​This qualitative research study explores the social networks, education, experiences, ideas, and reflections of five Saudi Arabian women studying in an intensive English immersion program in the Southern United States. Research participants included five Saudi female students, two teachers, and two administrators, all of whom are affiliated with an intensive English immersion program in a small city in the Southeastern United States. Data were collected in two to three rounds of audio-recorded interviews. Interviews with the female Saudi students were conducted initially as a group, and later as individuals. Stella Ting-Toomey’s Communicating Across Cultures (1999) text provides us with the Face Negotiation Theory, which will serve as our theoretical framework for discussing the cultural communication and “face” or “self-image,” of which the Saudi females use for identity management during their time studying abroad. Additionally, Paolo Freire’s critical pedagogy philosophy as presented in the text Pedagogy of the Oppressed (1970), will be discussed to explore how the Saudi female participants are reflecting on and evaluating their own individual education processes. This was evident in the responses and direction that the Saudi female participants gave during the interview process with regards to their individual needs and wants for a more conducive learning experience from their intensive English immersion program.


Gender Studies, Arabic, ESL, TESOL, Higher Education, Study Abroad


Learning in Higher Education


Paper Presentation in a Themed Session

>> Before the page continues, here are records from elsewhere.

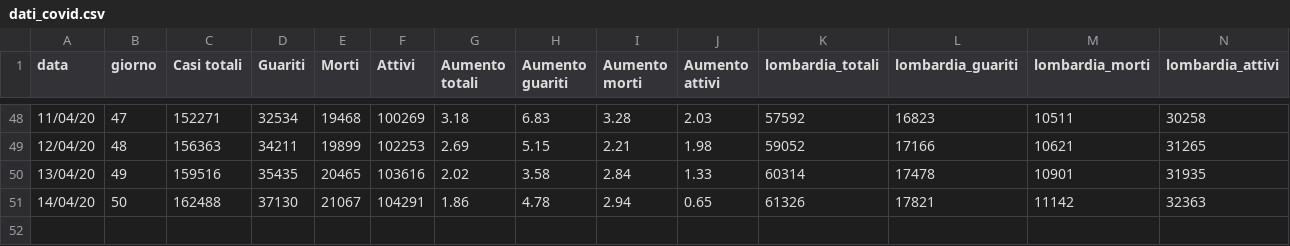
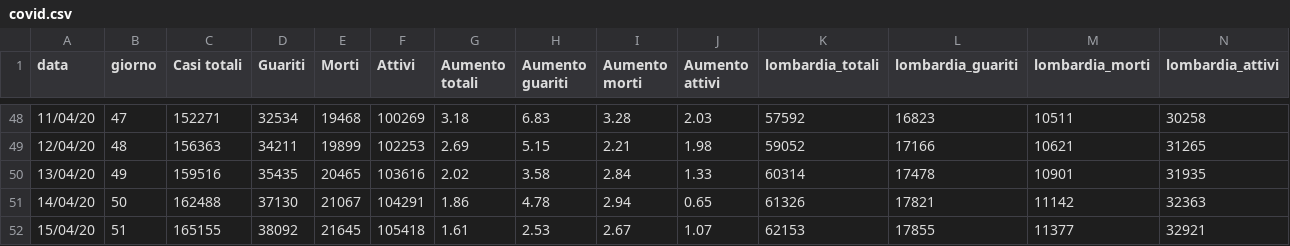
Before and after one commit to cipryyyy/COVID_PREDICTION, a CSV file: covid.csv (was dati_covid.csv), drawn as a sheet; only a part is shown, gaps mark what is left out; the diff names each change by its address in the sheet, - before the commit and + after, or states it on an @@ line.

```diff
--- a/dati_covid.csv
+++ b/covid.csv
+row 52: 15/04/20 | 51 | 165155 | 38092 | 21645 | 105418 | 1.61 | 2.53 | 2.67 | 1.07 | 62153 | 17855 | 11377 | 32921
```
Also changed, not shown: 1 other file.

  • Brandy Hudson
    • Literacy Coach/Literacy Teacher Development Specialist, Literacy Department, Metro Nashville Public Schools
    • I have been a teacher for seventeen years. I have taught primarily as an English as a Second Language teacher, but also have a background in teaching Spanish, Reading, and American History. I spent seven years as an ESL professor at the University of Tennessee teaching English to international students in the Tennessee Intensive English Program. My Masters Degree is in Intercultural Studies, and my Bachelors Degree is in Elementary Education and ESL with a minor in Spanish. In addition to teaching full-time, I have been working eighteen years part-time as both a representative and coordinator for a non-profit goverment group called World Heritage Exchange Organization, which is an international exchange student organization that seeks out, recruits, screens, and monitors host families in the United States for international students from all over the world.